Source data:
::::::
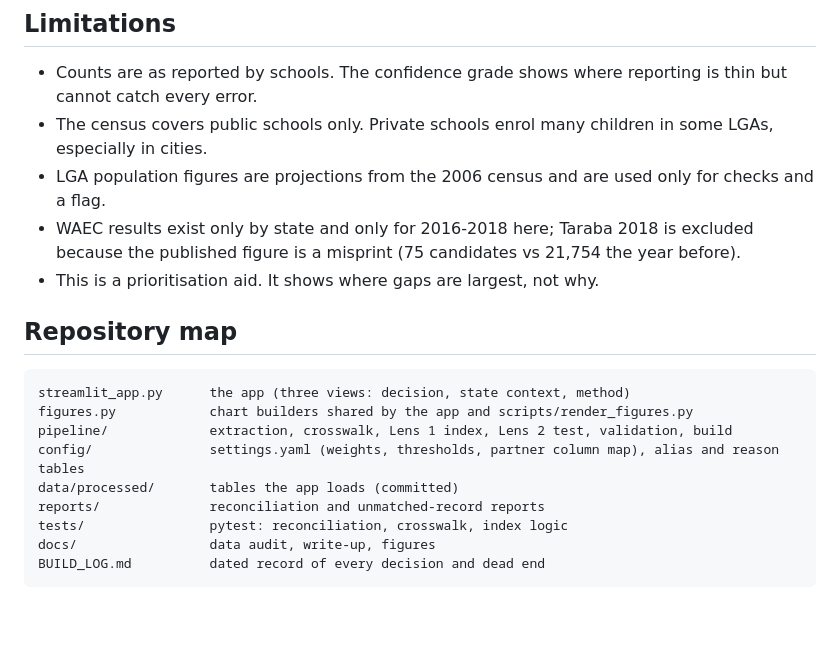
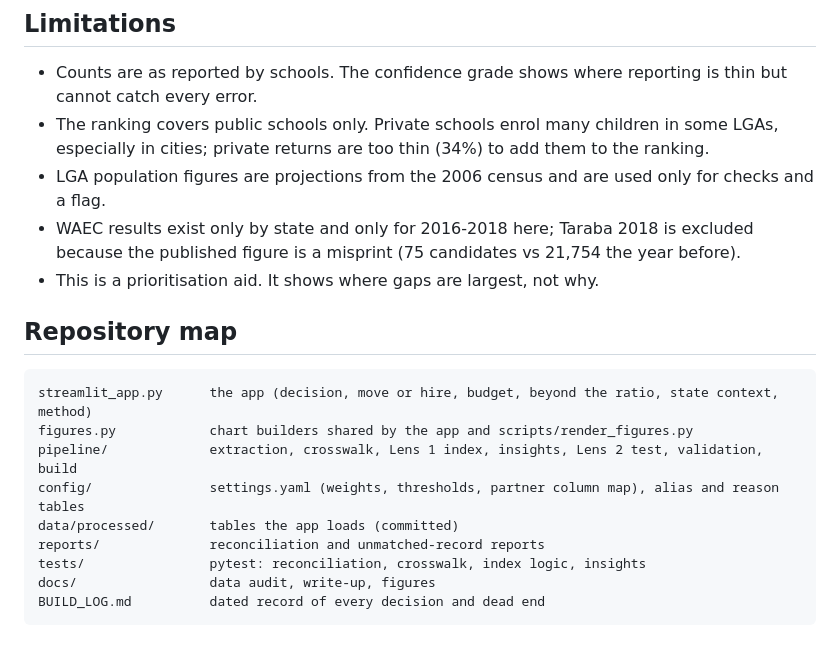
Before and after one commit to Jagunmolu/data-candlers, a Markdown page: README.md, the part around the change printed below. GitHub-like rendering; blank space fills up the shorter version.

````diff
--- a/README.md
+++ b/README.md
@@ -72,7 +91,7 @@ To rebuild everything from raw public data (downloads about 90 MB, extracts and
 ## Limitations
 
 - Counts are as reported by schools. The confidence grade shows where reporting is thin but cannot catch every error.
-- The census covers public schools only. Private schools enrol many children in some LGAs, especially in cities.
+- The ranking covers public schools only. Private schools enrol many children in some LGAs, especially in cities; private returns are too thin (34%) to add them to the ranking.
 - LGA population figures are projections from the 2006 census and are used only for checks and a flag.
 - WAEC results exist only by state and only for 2016-2018 here; Taraba 2018 is excluded because the published figure is a misprint (75 candidates vs 21,754 the year before).
 - This is a prioritisation aid. It shows where gaps are largest, not why.
@@ -80,13 +99,13 @@ To rebuild everything from raw public data (downloads about 90 MB, extracts and
 ## Repository map
 
 ```
-streamlit_app.py      the app (three views: decision, state context, method)
+streamlit_app.py      the app (decision, move or hire, budget, beyond the ratio, state context, method)
 figures.py            chart builders shared by the app and scripts/render_figures.py
-pipeline/             extraction, crosswalk, Lens 1 index, Lens 2 test, validation, build
+pipeline/             extraction, crosswalk, Lens 1 index, insights, Lens 2 test, validation, build
 config/               settings.yaml (weights, thresholds, partner column map), alias and reason tables
 data/processed/       tables the app loads (committed)
 reports/              reconciliation and unmatched-record reports
-tests/                pytest: reconciliation, crosswalk, index logic
+tests/                pytest: reconciliation, crosswalk, index logic, insights
 docs/                 data audit, write-up, figures
 BUILD_LOG.md          dated record of every decision and dead end
 ```
````
Also changed, not shown: other parts of README.md (+19 -0 lines), docs/DATA_DICTIONARY.md (+29 -0 lines), docs/img/move_or_hire.png (added), 7 other files.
::::::
Task prompt: A verbatim copy of every record above is required, with all pictures omitted.

Worked solution:
Before and after one commit to Jagunmolu/data-candlers, a Markdown page: README.md, the part around the change printed below. GitHub-like rendering; blank space fills up the shorter version.

````diff
--- a/README.md
+++ b/README.md
@@ -72,7 +91,7 @@ To rebuild everything from raw public data (downloads about 90 MB, extracts and
 ## Limitations
 
 - Counts are as reported by schools. The confidence grade shows where reporting is thin but cannot catch every error.
-- The census covers public schools only. Private schools enrol many children in some LGAs, especially in cities.
+- The ranking covers public schools only. Private schools enrol many children in some LGAs, especially in cities; private returns are too thin (34%) to add them to the ranking.
 - LGA population figures are projections from the 2006 census and are used only for checks and a flag.
 - WAEC results exist only by state and only for 2016-2018 here; Taraba 2018 is excluded because the published figure is a misprint (75 candidates vs 21,754 the year before).
 - This is a prioritisation aid. It shows where gaps are largest, not why.
@@ -80,13 +99,13 @@ To rebuild everything from raw public data (downloads about 90 MB, extracts and
 ## Repository map
 
 ```
-streamlit_app.py      the app (three views: decision, state context, method)
+streamlit_app.py      the app (decision, move or hire, budget, beyond the ratio, state context, method)
 figures.py            chart builders shared by the app and scripts/render_figures.py
-pipeline/             extraction, crosswalk, Lens 1 index, Lens 2 test, validation, build
+pipeline/             extraction, crosswalk, Lens 1 index, insights, Lens 2 test, validation, build
 config/               settings.yaml (weights, thresholds, partner column map), alias and reason tables
 data/processed/       tables the app loads (committed)
 reports/              reconciliation and unmatched-record reports
-tests/                pytest: reconciliation, crosswalk, index logic
+tests/                pytest: reconciliation, crosswalk, index logic, insights
 docs/                 data audit, write-up, figures
 BUILD_LOG.md          dated record of every decision and dead end
 ```
````
Also changed, not shown: other parts of README.md (+19 -0 lines), docs/DATA_DICTIONARY.md (+29 -0 lines), docs/img/move_or_hire.png (added), 7 other files.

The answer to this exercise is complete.